Jonah Barnes isn’t your average BYU student. He doesn’t use Facebook, Twitter or a smartphone, and he never does homework at home. Sometimes he has to leave study groups early so he can get home in time for dinner.
The reason for these differences is Barnes’ family. He is the father of three boys, ages 3, 2 and 6 months and is working to get his MBA in supply chain management. Time is valuable to students like Barnes who are going to school while raising a family.
“If you don’t control your schedule, your schedule will control you,” Barnes said. “I spend tons of time with my kids. I spend over 30 hours a week at home with my kids, not including sleep.”
Barnes said the secret to thriving is that he segments his time rather than integrating, meaning he separates his time at school from his time at home.
“When I’m home, I’m home,” he said. “When I’m at school, I’m at school. I think it’s better to keep the two separate. I have cute kids and a gorgeous wife. That encourages me to segment.”
Though he generally likes to keep school and family separate, Barnes said he likes when his wife will surprise him by bringing his kids to campus. In order to spend time at home with his family, Barnes can’t afford to spend time as he did before having kids.
“I am much clearer about what I have to do,” Barnes said. “My focus and goals are clearer. Guys without kids can chat on Facebook, and two hours will go by with getting nothing done. It made me be more effective because I have to be there for my kids.”
Laurel Dorff, a senior studying finance, has a five-month-old son named Lincoln. She said it makes a big difference that her husband graduated. When he comes home, she can do homework.
Dorff said communicating the reality of her life and managing expectations are key. She said that from the start she tells all of her study groups she has a son. They have been understanding, and so have her teachers.
“I make friends (in the study group) and try to overcontribute,” Dorff said. “On nights when they meet too late, I call in so I can be at home and make sure I have everything ready.”
Dorff said her priorities have changed now that she is a parent.
“I was an almost straight-A student,” she said. “I adjusted to not be able to put 100 percent into school. Some things have to do.”
Dorff kept attending school during and after her pregnancy. She said she encourages others in her position to keep going with school.
“My best advice is to power through,” she said. “It’s harder to start again. Take one or two classes online. This is my life, and I’m happy. The hardest thing is when others can’t relate. You just have to know your limits and explain — be very transparent.”

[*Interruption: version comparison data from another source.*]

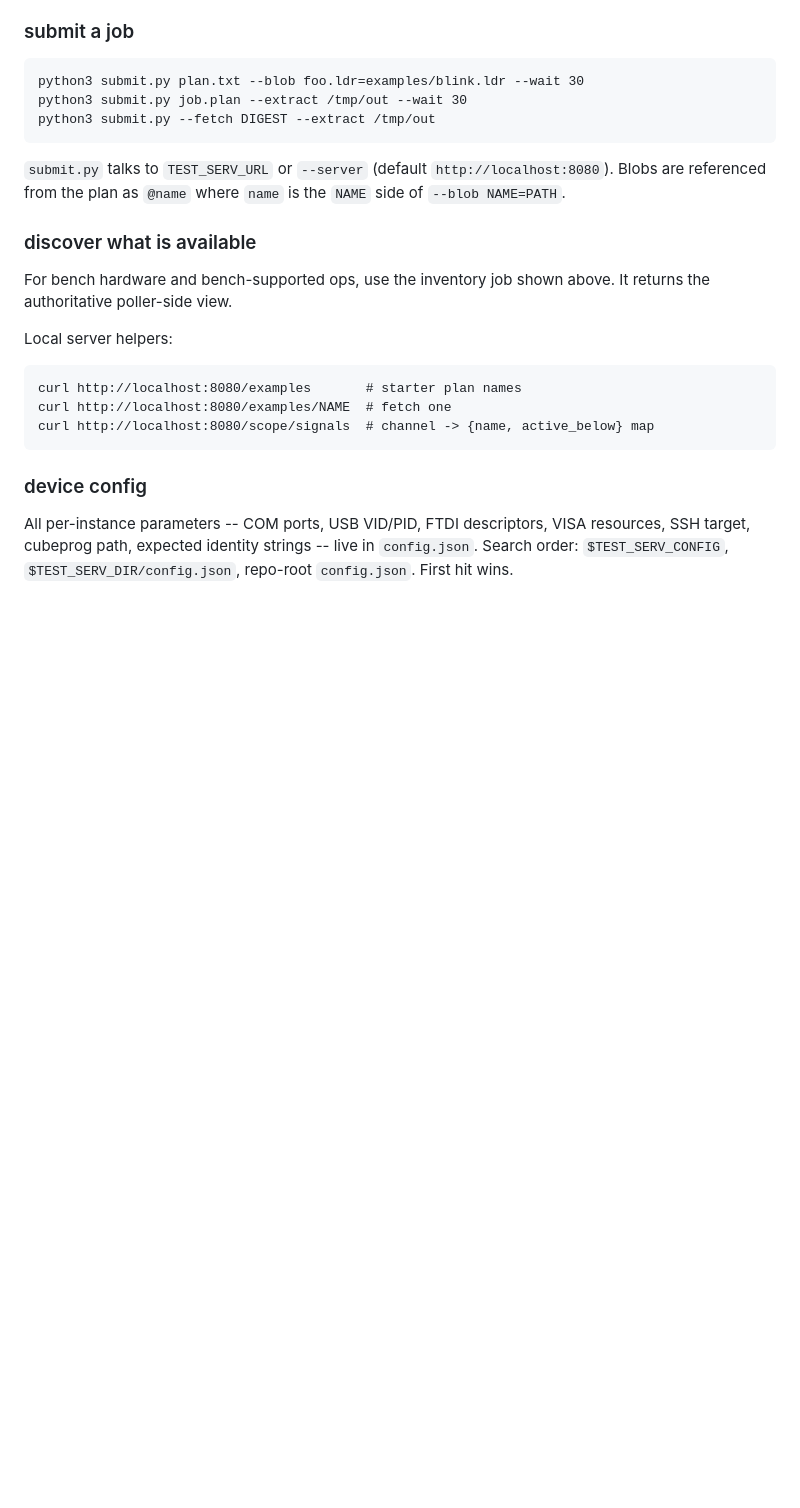
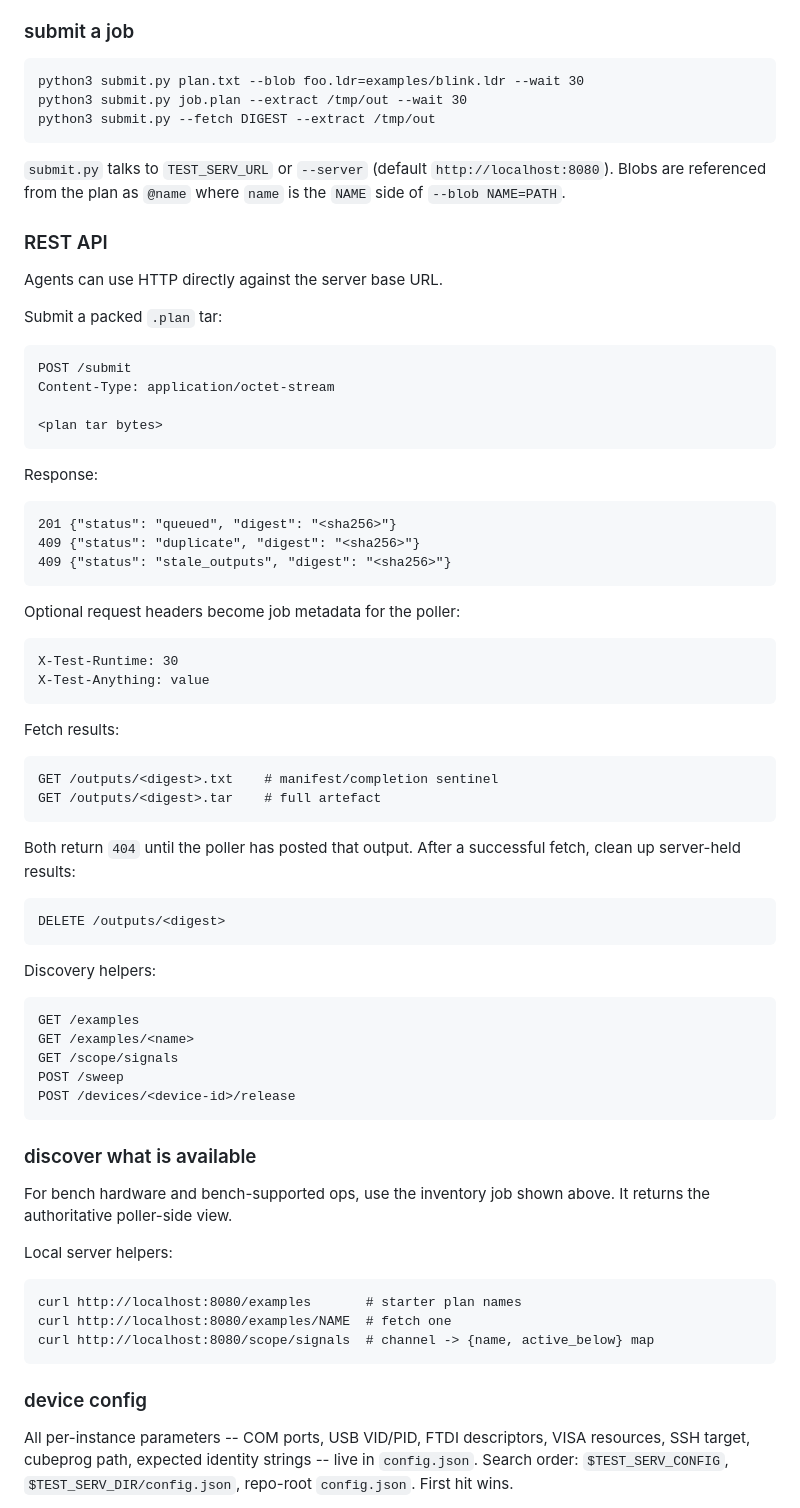
Before and after one commit to js216/test_serv, a Markdown page: README.md, the part around the change. GitHub-like rendering; blank space fills up the shorter version.

Commit message:
README: document agent REST API
Document the HTTP endpoints agents need to submit jobs, poll and fetch
outputs, clean up fetched artefacts, pass metadata headers, and use
server-side discovery helpers.

Keep the section focused on wire-level usage rather than server storage
implementation details.

````diff
--- a/README.md
+++ b/README.md
@@ -44,6 +44,58 @@ python3 submit.py --fetch DIGEST --extract /tmp/out
 `submit.py` talks to `TEST_SERV_URL` or `--server` (default
 `http://localhost:8080`). Blobs are referenced from the plan as
 `@name` where `name` is the `NAME` side of `--blob NAME=PATH`.
+
+### REST API
+
+Agents can use HTTP directly against the server base URL.
+
+Submit a packed `.plan` tar:
+
+```
+POST /submit
+Content-Type: application/octet-stream
+
+<plan tar bytes>
+```
+
+Response:
+
+```
+201 {"status": "queued", "digest": "<sha256>"}
+409 {"status": "duplicate", "digest": "<sha256>"}
+409 {"status": "stale_outputs", "digest": "<sha256>"}
+```
+
+Optional request headers become job metadata for the poller:
+
+```
+X-Test-Runtime: 30
+X-Test-Anything: value
+```
+
+Fetch results:
+
+```
+GET /outputs/<digest>.txt    # manifest/completion sentinel
+GET /outputs/<digest>.tar    # full artefact
+```
+
+Both return `404` until the poller has posted that output. After a
+successful fetch, clean up server-held results:
+
+```
+DELETE /outputs/<digest>
+```
+
+Discovery helpers:
+
+```
+GET /examples
+GET /examples/<name>
+GET /scope/signals
+POST /sweep
+POST /devices/<device-id>/release
+```
 
 ### discover what is available
 
````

Kelly Matsunaga and her husband are both students and have a baby daughter named Annie. They have classes at different times and can trade off watching Annie. Though Matsunaga said they are busy, they have also gained much joy from their daughter.
“When people find out that I am going to school with such a young baby they always ask, ‘How do you do it?'” Matsunaga said. “Honestly, we have found that when we put our relationships with God and each other first, everything else really takes care of itself. Even though we are busier than ever and have less time to do schoolwork, everything works out. It really is a miracle.”
Steve Duncan, a professor of family life, said having children is a transition to a different stage of life that “changes everything about our realities.”
“When you’re a couple and then baby makes three, there are challenges and then blessings that occur during that time,” Duncan said. “For example, when children enter, the couple gets less sleep. They have to carve out their time that they have as a couple and keep that relationship strong. What makes it really work well is when couples already are one in terms of focusing on the needs of the child.”
Duncan said understanding the Plan of Salvation and knowing the role of parents helps husbands and wives to have a shared vision.
“We’re not as child-friendly as we used to be as a culture, but as Latter-day Saints, who are having children and seeking to become parents, we have the Proclamation to the World so woven into our doctrine,” he said.
Matsunaga said having Annie “brought a new level of happiness” to her life.
“Is it hard? Yes, absolutely,” Matsunaga said. “Do I have to make sacrifices? Definitely. But having Annie, even while I’m in school, has brought more success, joy and peace than I ever imagined.”